Exercise: The data below is to be repeated in full, exactly as given.

====== Data for processing ======

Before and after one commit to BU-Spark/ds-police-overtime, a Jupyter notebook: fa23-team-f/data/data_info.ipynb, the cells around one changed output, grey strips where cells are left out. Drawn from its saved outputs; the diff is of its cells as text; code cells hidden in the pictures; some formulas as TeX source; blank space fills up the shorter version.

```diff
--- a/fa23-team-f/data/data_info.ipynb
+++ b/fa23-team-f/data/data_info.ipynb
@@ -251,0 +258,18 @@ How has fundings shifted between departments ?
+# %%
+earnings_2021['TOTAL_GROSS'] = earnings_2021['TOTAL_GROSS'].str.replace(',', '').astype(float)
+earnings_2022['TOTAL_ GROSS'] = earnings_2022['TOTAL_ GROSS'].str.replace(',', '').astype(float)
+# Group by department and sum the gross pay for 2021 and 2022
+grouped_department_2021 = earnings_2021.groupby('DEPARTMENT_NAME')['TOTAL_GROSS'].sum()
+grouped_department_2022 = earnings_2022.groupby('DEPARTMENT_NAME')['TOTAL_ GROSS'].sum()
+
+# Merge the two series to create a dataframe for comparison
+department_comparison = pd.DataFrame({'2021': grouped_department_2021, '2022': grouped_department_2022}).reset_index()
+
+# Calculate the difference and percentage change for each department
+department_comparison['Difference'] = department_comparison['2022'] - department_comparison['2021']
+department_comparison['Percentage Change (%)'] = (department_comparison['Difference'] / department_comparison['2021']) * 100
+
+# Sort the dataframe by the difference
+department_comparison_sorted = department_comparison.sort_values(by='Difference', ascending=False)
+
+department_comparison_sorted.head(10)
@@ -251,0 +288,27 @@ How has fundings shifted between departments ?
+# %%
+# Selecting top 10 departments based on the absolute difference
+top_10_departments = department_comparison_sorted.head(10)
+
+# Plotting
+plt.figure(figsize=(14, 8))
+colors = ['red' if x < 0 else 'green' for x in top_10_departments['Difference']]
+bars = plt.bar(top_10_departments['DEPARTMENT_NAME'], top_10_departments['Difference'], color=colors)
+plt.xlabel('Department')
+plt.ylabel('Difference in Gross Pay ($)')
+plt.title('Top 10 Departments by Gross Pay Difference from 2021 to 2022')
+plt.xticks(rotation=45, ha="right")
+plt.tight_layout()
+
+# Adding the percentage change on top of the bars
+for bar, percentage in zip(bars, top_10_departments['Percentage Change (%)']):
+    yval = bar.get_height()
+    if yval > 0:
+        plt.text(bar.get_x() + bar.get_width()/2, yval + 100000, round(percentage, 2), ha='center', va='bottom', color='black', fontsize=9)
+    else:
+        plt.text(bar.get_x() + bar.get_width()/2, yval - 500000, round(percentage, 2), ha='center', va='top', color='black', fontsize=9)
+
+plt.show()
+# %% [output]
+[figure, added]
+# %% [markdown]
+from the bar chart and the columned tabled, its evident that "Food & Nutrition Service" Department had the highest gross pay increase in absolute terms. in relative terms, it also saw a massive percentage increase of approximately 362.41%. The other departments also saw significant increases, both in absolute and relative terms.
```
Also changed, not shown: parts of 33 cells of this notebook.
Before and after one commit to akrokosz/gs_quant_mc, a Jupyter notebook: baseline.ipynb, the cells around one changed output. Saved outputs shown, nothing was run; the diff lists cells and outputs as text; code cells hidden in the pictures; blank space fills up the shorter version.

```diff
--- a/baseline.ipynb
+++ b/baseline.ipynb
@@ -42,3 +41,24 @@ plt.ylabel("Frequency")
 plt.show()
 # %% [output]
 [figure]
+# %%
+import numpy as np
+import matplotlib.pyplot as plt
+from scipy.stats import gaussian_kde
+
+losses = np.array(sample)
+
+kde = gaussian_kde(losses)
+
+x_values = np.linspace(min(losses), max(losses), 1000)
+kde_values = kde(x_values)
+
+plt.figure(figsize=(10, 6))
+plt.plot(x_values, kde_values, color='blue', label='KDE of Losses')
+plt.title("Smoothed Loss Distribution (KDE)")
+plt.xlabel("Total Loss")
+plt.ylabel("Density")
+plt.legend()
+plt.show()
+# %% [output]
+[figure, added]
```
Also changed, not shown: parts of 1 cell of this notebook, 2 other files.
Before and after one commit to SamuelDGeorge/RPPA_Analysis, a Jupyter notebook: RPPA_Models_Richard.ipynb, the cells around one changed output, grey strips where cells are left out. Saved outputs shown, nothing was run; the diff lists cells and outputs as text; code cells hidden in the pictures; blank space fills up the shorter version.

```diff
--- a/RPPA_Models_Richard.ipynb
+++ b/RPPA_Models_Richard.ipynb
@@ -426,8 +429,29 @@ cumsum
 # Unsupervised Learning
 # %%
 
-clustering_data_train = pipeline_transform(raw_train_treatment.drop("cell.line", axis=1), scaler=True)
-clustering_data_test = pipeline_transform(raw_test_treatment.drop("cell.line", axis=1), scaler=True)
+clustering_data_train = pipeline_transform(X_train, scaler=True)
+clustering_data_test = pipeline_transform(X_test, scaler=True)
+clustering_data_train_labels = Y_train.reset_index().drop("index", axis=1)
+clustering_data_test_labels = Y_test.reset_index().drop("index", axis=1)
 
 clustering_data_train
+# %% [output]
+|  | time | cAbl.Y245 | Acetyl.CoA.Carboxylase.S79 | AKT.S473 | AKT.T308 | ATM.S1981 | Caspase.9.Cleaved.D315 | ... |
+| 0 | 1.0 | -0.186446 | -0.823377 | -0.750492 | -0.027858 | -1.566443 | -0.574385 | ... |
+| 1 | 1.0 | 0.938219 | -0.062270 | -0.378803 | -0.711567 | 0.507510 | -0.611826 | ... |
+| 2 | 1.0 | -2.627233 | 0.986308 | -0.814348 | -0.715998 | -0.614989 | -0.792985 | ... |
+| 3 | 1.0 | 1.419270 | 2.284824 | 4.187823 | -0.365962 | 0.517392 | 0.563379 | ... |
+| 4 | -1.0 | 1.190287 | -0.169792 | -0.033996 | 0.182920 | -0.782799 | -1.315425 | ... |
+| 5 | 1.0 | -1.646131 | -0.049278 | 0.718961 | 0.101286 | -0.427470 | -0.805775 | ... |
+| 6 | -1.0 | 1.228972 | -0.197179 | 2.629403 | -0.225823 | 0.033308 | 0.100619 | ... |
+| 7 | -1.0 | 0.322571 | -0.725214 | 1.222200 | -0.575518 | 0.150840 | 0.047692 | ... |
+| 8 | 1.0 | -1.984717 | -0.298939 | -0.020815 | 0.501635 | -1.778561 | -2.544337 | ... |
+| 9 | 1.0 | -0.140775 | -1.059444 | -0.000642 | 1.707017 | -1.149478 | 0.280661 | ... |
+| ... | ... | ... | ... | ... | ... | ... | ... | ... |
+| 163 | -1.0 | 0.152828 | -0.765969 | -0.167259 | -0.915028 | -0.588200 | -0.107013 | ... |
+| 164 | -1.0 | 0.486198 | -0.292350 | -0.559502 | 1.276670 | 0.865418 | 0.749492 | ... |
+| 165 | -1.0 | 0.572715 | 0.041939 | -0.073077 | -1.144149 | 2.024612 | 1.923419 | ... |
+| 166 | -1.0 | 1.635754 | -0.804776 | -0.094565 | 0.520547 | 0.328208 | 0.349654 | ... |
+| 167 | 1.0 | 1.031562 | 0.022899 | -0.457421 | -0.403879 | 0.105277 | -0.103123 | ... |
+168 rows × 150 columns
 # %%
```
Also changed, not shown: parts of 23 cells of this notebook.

======

Task output:
Before and after one commit to BU-Spark/ds-police-overtime, a Jupyter notebook: fa23-team-f/data/data_info.ipynb, the cells around one changed output, grey strips where cells are left out. Drawn from its saved outputs; the diff is of its cells as text; code cells hidden in the pictures; some formulas as TeX source; blank space fills up the shorter version.

```diff
--- a/fa23-team-f/data/data_info.ipynb
+++ b/fa23-team-f/data/data_info.ipynb
@@ -251,0 +258,18 @@ How has fundings shifted between departments ?
+# %%
+earnings_2021['TOTAL_GROSS'] = earnings_2021['TOTAL_GROSS'].str.replace(',', '').astype(float)
+earnings_2022['TOTAL_ GROSS'] = earnings_2022['TOTAL_ GROSS'].str.replace(',', '').astype(float)
+# Group by department and sum the gross pay for 2021 and 2022
+grouped_department_2021 = earnings_2021.groupby('DEPARTMENT_NAME')['TOTAL_GROSS'].sum()
+grouped_department_2022 = earnings_2022.groupby('DEPARTMENT_NAME')['TOTAL_ GROSS'].sum()
+
+# Merge the two series to create a dataframe for comparison
+department_comparison = pd.DataFrame({'2021': grouped_department_2021, '2022': grouped_department_2022}).reset_index()
+
+# Calculate the difference and percentage change for each department
+department_comparison['Difference'] = department_comparison['2022'] - department_comparison['2021']
+department_comparison['Percentage Change (%)'] = (department_comparison['Difference'] / department_comparison['2021']) * 100
+
+# Sort the dataframe by the difference
+department_comparison_sorted = department_comparison.sort_values(by='Difference', ascending=False)
+
+department_comparison_sorted.head(10)
@@ -251,0 +288,27 @@ How has fundings shifted between departments ?
+# %%
+# Selecting top 10 departments based on the absolute difference
+top_10_departments = department_comparison_sorted.head(10)
+
+# Plotting
+plt.figure(figsize=(14, 8))
+colors = ['red' if x < 0 else 'green' for x in top_10_departments['Difference']]
+bars = plt.bar(top_10_departments['DEPARTMENT_NAME'], top_10_departments['Difference'], color=colors)
+plt.xlabel('Department')
+plt.ylabel('Difference in Gross Pay ($)')
+plt.title('Top 10 Departments by Gross Pay Difference from 2021 to 2022')
+plt.xticks(rotation=45, ha="right")
+plt.tight_layout()
+
+# Adding the percentage change on top of the bars
+for bar, percentage in zip(bars, top_10_departments['Percentage Change (%)']):
+    yval = bar.get_height()
+    if yval > 0:
+        plt.text(bar.get_x() + bar.get_width()/2, yval + 100000, round(percentage, 2), ha='center', va='bottom', color='black', fontsize=9)
+    else:
+        plt.text(bar.get_x() + bar.get_width()/2, yval - 500000, round(percentage, 2), ha='center', va='top', color='black', fontsize=9)
+
+plt.show()
+# %% [output]
+[figure, added]
+# %% [markdown]
+from the bar chart and the columned tabled, its evident that "Food & Nutrition Service" Department had the highest gross pay increase in absolute terms. in relative terms, it also saw a massive percentage increase of approximately 362.41%. The other departments also saw significant increases, both in absolute and relative terms.
```
Also changed, not shown: parts of 33 cells of this notebook.
Before and after one commit to akrokosz/gs_quant_mc, a Jupyter notebook: baseline.ipynb, the cells around one changed output. Saved outputs shown, nothing was run; the diff lists cells and outputs as text; code cells hidden in the pictures; blank space fills up the shorter version.

```diff
--- a/baseline.ipynb
+++ b/baseline.ipynb
@@ -42,3 +41,24 @@ plt.ylabel("Frequency")
 plt.show()
 # %% [output]
 [figure]
+# %%
+import numpy as np
+import matplotlib.pyplot as plt
+from scipy.stats import gaussian_kde
+
+losses = np.array(sample)
+
+kde = gaussian_kde(losses)
+
+x_values = np.linspace(min(losses), max(losses), 1000)
+kde_values = kde(x_values)
+
+plt.figure(figsize=(10, 6))
+plt.plot(x_values, kde_values, color='blue', label='KDE of Losses')
+plt.title("Smoothed Loss Distribution (KDE)")
+plt.xlabel("Total Loss")
+plt.ylabel("Density")
+plt.legend()
+plt.show()
+# %% [output]
+[figure, added]
```
Also changed, not shown: parts of 1 cell of this notebook, 2 other files.
Before and after one commit to SamuelDGeorge/RPPA_Analysis, a Jupyter notebook: RPPA_Models_Richard.ipynb, the cells around one changed output, grey strips where cells are left out. Saved outputs shown, nothing was run; the diff lists cells and outputs as text; code cells hidden in the pictures; blank space fills up the shorter version.

```diff
--- a/RPPA_Models_Richard.ipynb
+++ b/RPPA_Models_Richard.ipynb
@@ -426,8 +429,29 @@ cumsum
 # Unsupervised Learning
 # %%
 
-clustering_data_train = pipeline_transform(raw_train_treatment.drop("cell.line", axis=1), scaler=True)
-clustering_data_test = pipeline_transform(raw_test_treatment.drop("cell.line", axis=1), scaler=True)
+clustering_data_train = pipeline_transform(X_train, scaler=True)
+clustering_data_test = pipeline_transform(X_test, scaler=True)
+clustering_data_train_labels = Y_train.reset_index().drop("index", axis=1)
+clustering_data_test_labels = Y_test.reset_index().drop("index", axis=1)
 
 clustering_data_train
+# %% [output]
+|  | time | cAbl.Y245 | Acetyl.CoA.Carboxylase.S79 | AKT.S473 | AKT.T308 | ATM.S1981 | Caspase.9.Cleaved.D315 | ... |
+| 0 | 1.0 | -0.186446 | -0.823377 | -0.750492 | -0.027858 | -1.566443 | -0.574385 | ... |
+| 1 | 1.0 | 0.938219 | -0.062270 | -0.378803 | -0.711567 | 0.507510 | -0.611826 | ... |
+| 2 | 1.0 | -2.627233 | 0.986308 | -0.814348 | -0.715998 | -0.614989 | -0.792985 | ... |
+| 3 | 1.0 | 1.419270 | 2.284824 | 4.187823 | -0.365962 | 0.517392 | 0.563379 | ... |
+| 4 | -1.0 | 1.190287 | -0.169792 | -0.033996 | 0.182920 | -0.782799 | -1.315425 | ... |
+| 5 | 1.0 | -1.646131 | -0.049278 | 0.718961 | 0.101286 | -0.427470 | -0.805775 | ... |
+| 6 | -1.0 | 1.228972 | -0.197179 | 2.629403 | -0.225823 | 0.033308 | 0.100619 | ... |
+| 7 | -1.0 | 0.322571 | -0.725214 | 1.222200 | -0.575518 | 0.150840 | 0.047692 | ... |
+| 8 | 1.0 | -1.984717 | -0.298939 | -0.020815 | 0.501635 | -1.778561 | -2.544337 | ... |
+| 9 | 1.0 | -0.140775 | -1.059444 | -0.000642 | 1.707017 | -1.149478 | 0.280661 | ... |
+| ... | ... | ... | ... | ... | ... | ... | ... | ... |
+| 163 | -1.0 | 0.152828 | -0.765969 | -0.167259 | -0.915028 | -0.588200 | -0.107013 | ... |
+| 164 | -1.0 | 0.486198 | -0.292350 | -0.559502 | 1.276670 | 0.865418 | 0.749492 | ... |
+| 165 | -1.0 | 0.572715 | 0.041939 | -0.073077 | -1.144149 | 2.024612 | 1.923419 | ... |
+| 166 | -1.0 | 1.635754 | -0.804776 | -0.094565 | 0.520547 | 0.328208 | 0.349654 | ... |
+| 167 | 1.0 | 1.031562 | 0.022899 | -0.457421 | -0.403879 | 0.105277 | -0.103123 | ... |
+168 rows × 150 columns
 # %%
```
Also changed, not shown: parts of 23 cells of this notebook.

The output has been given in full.